Work order: Search the data for the string "sheet", and report each line where it is found.

....

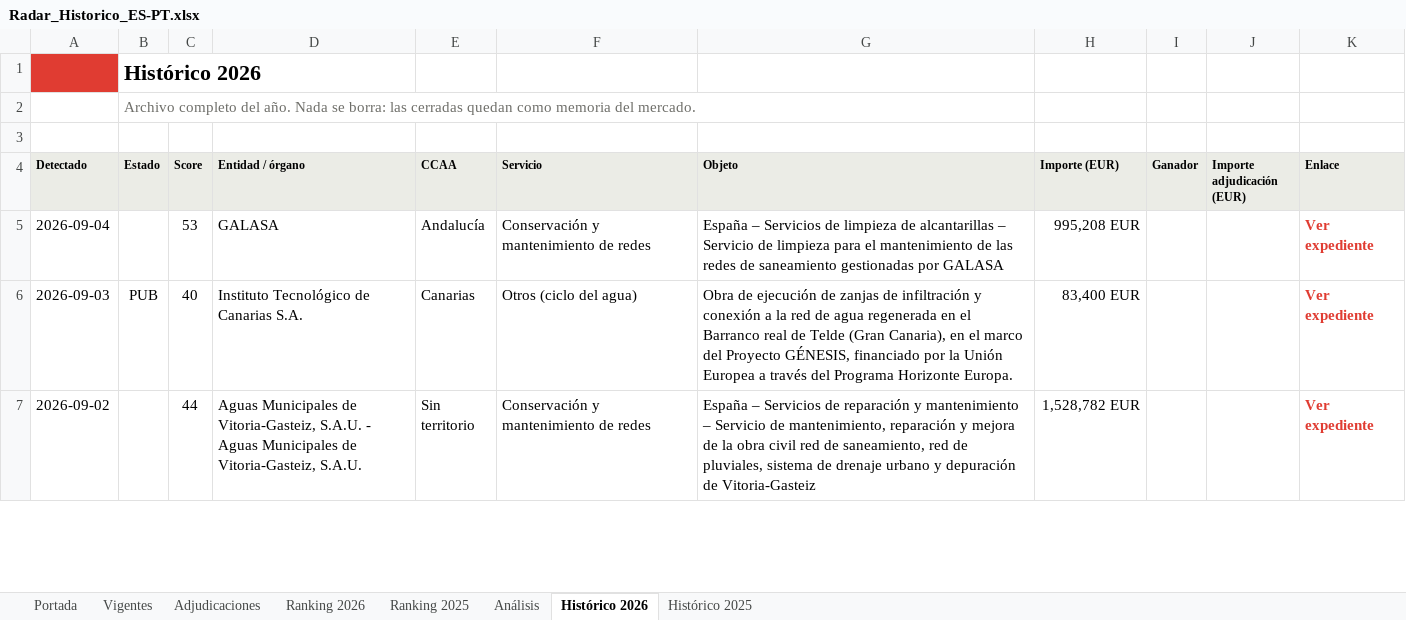
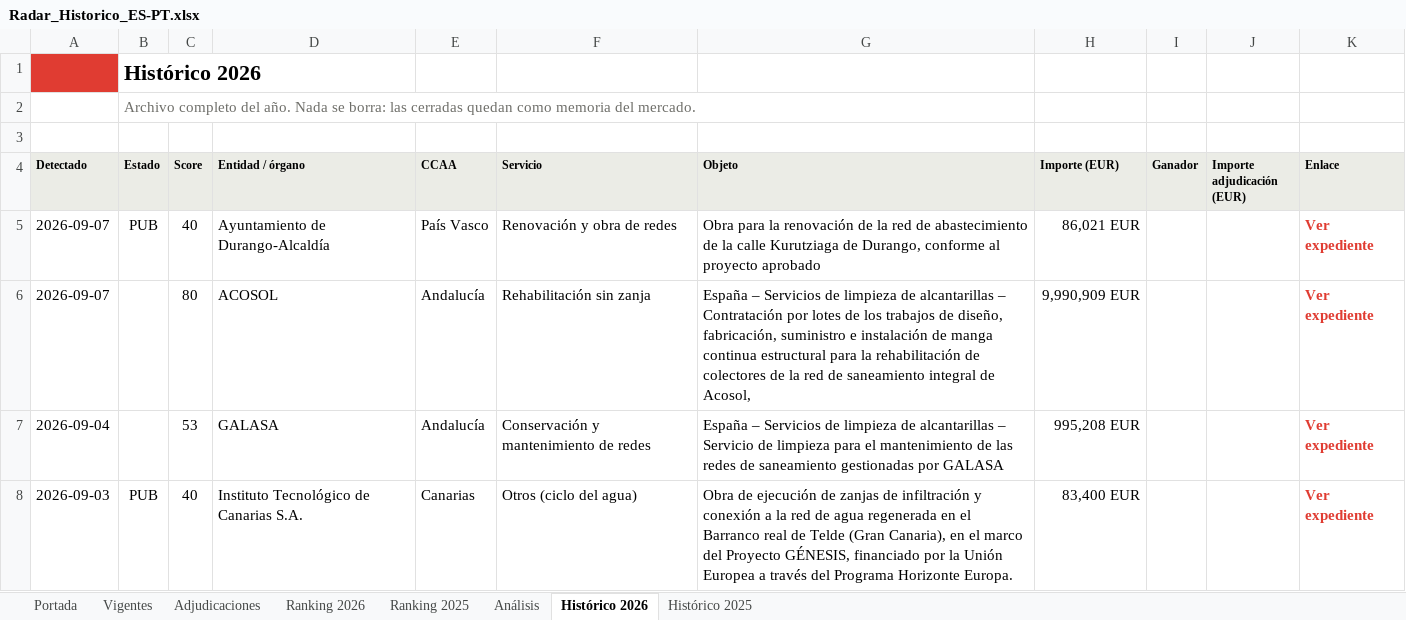
Before and after one commit to ibarrez/canalis-tender, an Excel workbook: docs/Radar_Historico_ES-PT.xlsx, sheet Histórico 2026, drawn as a sheet; only a part is shown; the shorter side is filled out with more unchanged rows; values as stored, in another font and other column widths than the file's, no borders; the diff names each change by its address in the sheet, - before the commit and + after, or states it on an @@ line.

```diff
--- a/docs/Radar_Historico_ES-PT.xlsx (sheet Histórico 2026)
+++ b/docs/Radar_Historico_ES-PT.xlsx (sheet Histórico 2026)
+row 5: 2026-09-07 | PUB | 40 | Ayuntamiento de Durango-Alcaldía | País Vasco | Renovación y obra de redes | Obra para la renovación de la red de abastecimiento de la calle Kurutziaga de Durango, conforme al proyecto aprobado | 86,021 EUR |  |  | Ver expediente
+row 6: 2026-09-07 |  | 80 | ACOSOL | Andalucía | Rehabilitación sin zanja | España – Servicios de limpieza de alcantarillas – Contratación por lotes de los trabajos de diseño, fabricación, suministro e instalación de manga continua estructural para la rehabilitación de colectores de la red de saneamiento integral de Acosol, | 9,990,909 EUR |  |  | Ver expediente
```
Also changed, not shown: sheet Vigentes, sheet Análisis, sheet Portada, 7 other files.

....

Expected output:
Before and after one commit to ibarrez/canalis-tender, an Excel workbook: docs/Radar_Historico_ES-PT.xlsx, sheet Histórico 2026, drawn as a sheet; only a part is shown; the shorter side is filled out with more unchanged rows; values as stored, in another font and other column widths than the file's, no borders; the diff names each change by its address in the sheet, - before the commit and + after, or states it on an @@ line.
--- a/docs/Radar_Historico_ES-PT.xlsx (sheet Histórico 2026)
+++ b/docs/Radar_Historico_ES-PT.xlsx (sheet Histórico 2026)
Also changed, not shown: sheet Vigentes, sheet Análisis, sheet Portada, 7 other files.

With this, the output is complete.